Kissimmee native keeps newest, most advanced helicopters flying

Petty Officer 2nd Class Yarel Velazquez is a  2012 Liberty High School graduate.

A 2012 Liberty High School graduate and Kissimmee native is serving with a U.S. Navy helicopter squadron that flies the Navy’s newest and most technologically-advanced helicopter.

Petty Officer 2nd Class Yarel Velazquez credits much of their success from lessons they learned growing up in Kissimmee.

“There’s a lot of different cultures and backgrounds in my hometown,” said Velazquez. “It’s helped me while serving by allowing to achieve a level not a lot of Hispanic’s accomplish. I want to be a mentor to those who eventually come after me.”

Velazquez is currently enrolled of University of North Florida.

Velazquez is an aviation ordnanceman with the “Airwolves” of Helicopter Maritime Strike Squadron 40, a Mayport, Florida based squadron that operates the Navy’s next generation submarine hunter and Anti-Surface Warfare helicopter, the MH-60R Seahawk. Each helicopter is nearly 65 feet long, may weigh up to 23,500 pounds. (max gross) and can travel over 120 miles per hour for nearly 320 miles on a tank of gas.

As an aviation ordnanceman, Velazquez is responsible for handling naval explosives.

According to Navy officials, the MH-60R is the most capable multi-mission helicopter available in the world today. It is used for a variety of missions, including hunting and tracking enemy submarines, attacking enemy ships, search and rescue, drug interdiction, delivering supplies and supporting the Navy’s special operations forces.

It is replacing the Navy’s older helicopters because of its greater versatility and more advanced weapon systems.

Velazquez is now a part of a long-standing tradition of serving in the Navy our nation needs.

“My father was in the Navy and inspired me to join because he is such a strong figure that I’ve always wanted to be like,” said Velazquez.

Velazquez said they are proud to be part of a war-fighting team that readily defends America at all times.

“My deployments while serving are my proudest accomplishments,” said Velazquez. “I have two ship deployments and one to Jordan.”

Sailors’ jobs are highly varied within the squadron.

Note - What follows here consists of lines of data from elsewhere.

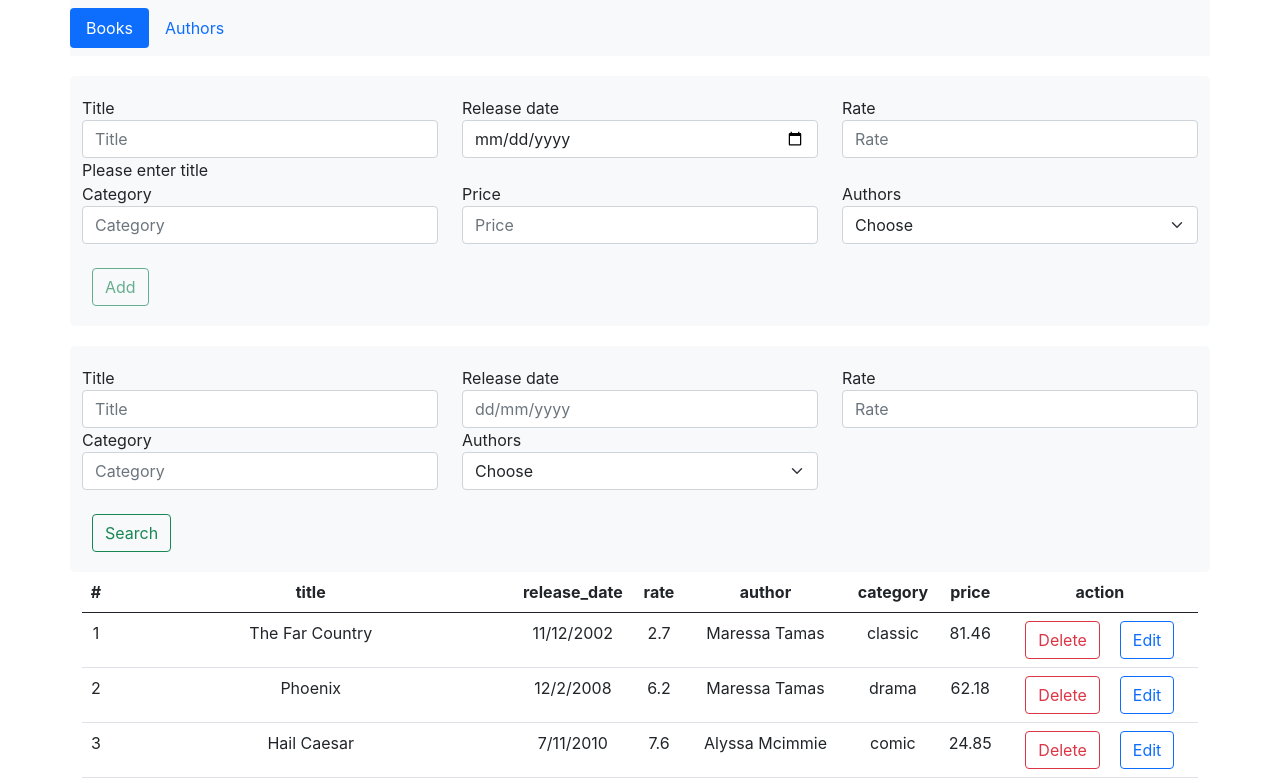
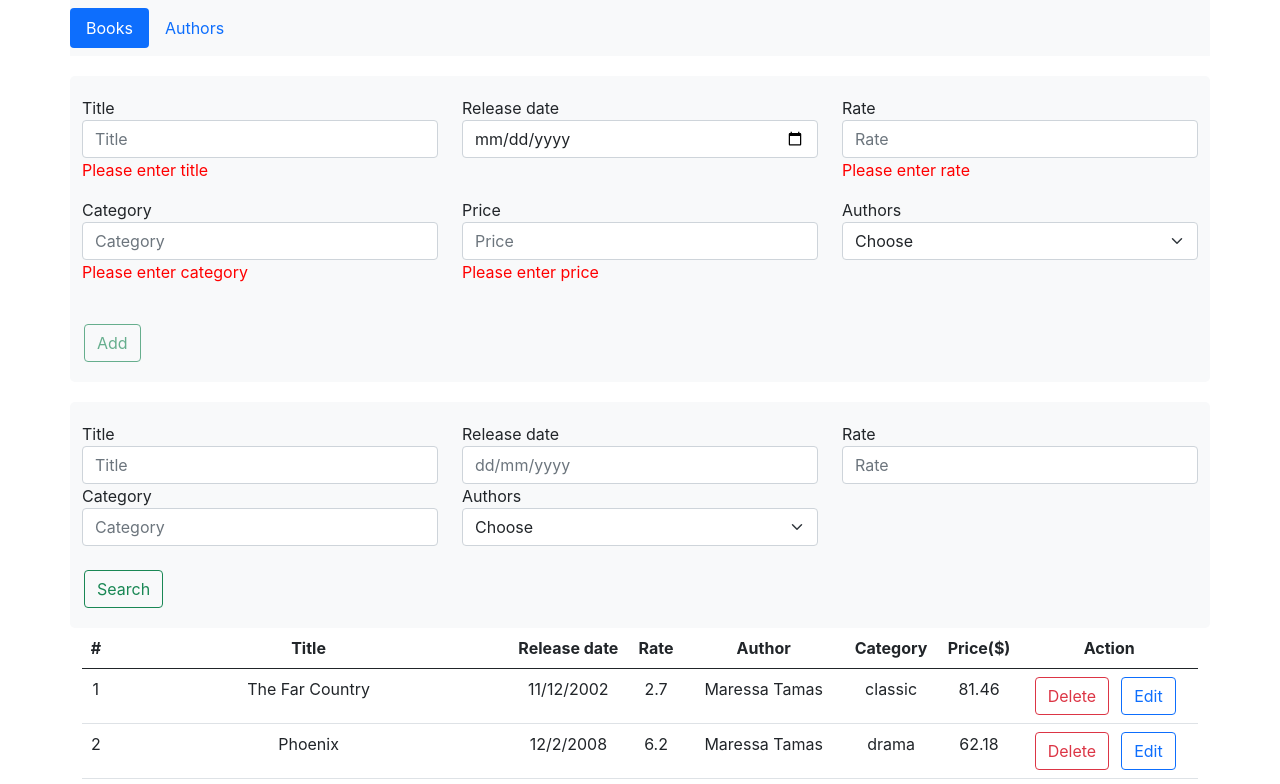
Before and after one commit to somayehbhr/my-library, a React (Create React App) app: page /books in a window 1280 px wide. Shown: the top 784 px of the page. Built offline with nearby package versions, Linux system fonts and the light colour scheme.

Commit message:
feat: add form validation to authors

```diff
--- a/src/index.css
+++ b/src/index.css
@@ -15,7 +15,7 @@ th,td{
   text-align: center;
 }
 button{
-  margin: 0 10px 0 10px;
+  margin: 0 10px 0 2px;
 }
 .addSection{
   margin-top: 20px;
@@ -23,3 +23,6 @@ button{
   padding-top: 20px;
   border-radius: 5px;
 }
+.error{
+  color: red;
+}
--- a/src/screens/Authors/components/AddAuthor/index.tsx
+++ b/src/screens/Authors/components/AddAuthor/index.tsx
@@ -9,6 +9,7 @@ interface IDetailEntity {
 	selectedRow: any;
 	authorInfo: any;
 }
+
 export const AddAuthor = (props: IDetailEntity) => {
 	const [fullName, setFullName] = useState("");
 	const isEditModeEnabled = props.authorInfo?.hasOwnProperty("fullName");
@@ -39,10 +40,12 @@ export const AddAuthor = (props: IDetailEntity) => {
 			payload: add,
 		});
 	}
+
 	function addAuthor() {
 		handleAddAuthor({ fullName });
 		setFullName("");
 	}
+
 	useEffect(() => {
 		setFullName(props.authorInfo?.fullName);
 	}, [props.authorInfo]);
@@ -56,6 +59,7 @@ export const AddAuthor = (props: IDetailEntity) => {
 			},
 		});
 	}
+
 	function editAuthor() {
 		handleEditAuthor({ fullName });
 		setFullName("");
@@ -76,7 +80,7 @@ export const AddAuthor = (props: IDetailEntity) => {
 							value={formik.values.fullName}
 							onChange={formik.handleChange}
 						/>
-						{formik.errors.fullName || null}
+						<p className="error">{formik.errors.fullName || null}</p>
 					</div>
 				</div>
 				<br />
--- a/src/screens/Books/components/AddBook/index.tsx
+++ b/src/screens/Books/components/AddBook/index.tsx
@@ -88,7 +88,7 @@ export const AddBook = (props: IDetailEntity) => {
 				title: editedBook.title,
 				rate: editedBook.rate,
 				release_date: editedBook.release_date,
-				category: editedBook.price,
+				category: editedBook.category,
 				author_id: editedBook.author_id,
 			},
 		});
@@ -168,7 +168,7 @@ export const AddBook = (props: IDetailEntity) => {
 							value={formik.values?.title}
 							onChange={changeTitle}
 						/>
-						{formik.errors.title || null}
+						<p className="error">{formik.errors.title || null}</p>
 					</div>
 					<div className="col-md-4">
 						<label>Release date</label>
@@ -177,10 +177,11 @@ export const AddBook = (props: IDetailEntity) => {
 							name="releaseDate"
 							className="form-control"
 							id="autoSizingInput"
-							placeholder="dd/mm/yyyy"
+							placeholder="mm/dd/yyyy"
 							value={formik.values?.release_date}
 							onChange={changeReleaseDate}
 						/>
+						<p className="error">{formik.errors.release_date || null}</p>
 					</div>
 					<div className="col-md-4">
 						<label>Rate</label>
@@ -196,6 +197,7 @@ export const AddBook = (props: IDetailEntity) => {
 							value={formik.values?.rate}
 							onChange={changeRate}
 						/>
+						<p className="error">{formik.errors.rate || null}</p>
 					</div>
 				</div>
 				<div className="row">
@@ -210,6 +212,7 @@ export const AddBook = (props: IDetailEntity) => {
 							value={formik.values?.category}
 							onChange={changeCategory}
 						/>
+						<p className="error">{formik.errors.category || null}</p>
 					</div>
 					<div className="col-md-4">
 						<label>Price</label>
@@ -223,6 +226,7 @@ export const AddBook = (props: IDetailEntity) => {
 							value={formik.values?.price}
 							onChange={changePrice}
 						/>
+						<p className="error">{formik.errors.price || null}</p>
 					</div>
 					<div className="col-md-4">
 						<label>Authors</label>
@@ -241,6 +245,7 @@ export const AddBook = (props: IDetailEntity) => {
 								</option>
 							))}
 						</select>
+						<p className="error">{formik.errors.author_id || null}</p>
 					</div>
 				</div>
 				<br />
--- a/src/screens/Books/index.tsx
+++ b/src/screens/Books/index.tsx
@@ -22,7 +22,7 @@ export interface IBookEntity {
 	price: string;
 }
 
-const headerList = ["title", "release_date", "rate", "author", "category", "price", "action"];
+const headerList = ["Title", "Release date", "Rate", "Author", "Category", "Price($)", "Action"];
 
 export const Books = () => {
 	const books = useSelector<StateNetwork, Array<IBookEntity>>((state) => state.books.list);
@@ -30,6 +30,7 @@ export const Books = () => {
 	console.log("selectedRow", selectedRow)
 	function sendBookInfo(id: number) {
 		setSelectedRow(books.find((item) => item.id === id));
+		window.scrollTo(0, 0);
 	}
 	function getAuthor(id?: number) {
 		return data.authors.find((item) => item.id === id)?.fullName;
--- a/src/store/Books/book.reducer.ts
+++ b/src/store/Books/book.reducer.ts
@@ -26,6 +26,7 @@ const initialState: BookState = {
 };
 
 export const bookReducer: Reducer<BookState> = (state = initialState, action) => {
+	console.log(action.type);
 	if (action.type === "BOOKS/DELETE") {
 		const newList = state.readOnlyList.filter((row) => {
 			return row.id !== action.payload;
```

Approximately 297 Navy men and women are assigned and keep all parts of the squadron running smoothly. This includes everything from maintaining helicopter airframes and engines, to processing paperwork, handling weapons and flying the aircraft.

Velazquez is playing an important part in America’s focus on rebuilding military readiness, strengthening alliances and reforming business practices

in support of the National Defense Strategy.

“Our priorities center on people, capabilities and processes, and will be achieved by our focus on speed, value, results and partnerships,” said Secretary of the Navy Richard V. Spencer. “Readiness, lethality and modernization are the requirements driving these priorities.”

As a member of one of the U.S. Navy’s most relied upon capital assets, Velazquez and other sailors know they are part of a legacy that will last beyond their lifetimes.

Serving in the Navy, Velazquez is learning about being a more respectable leader, sailor and person through handling numerous responsibilities.

“Serving in the Navy means I get access to so many programs that are beneficial to me,” said Velazquez. “It sets me up for a better life.”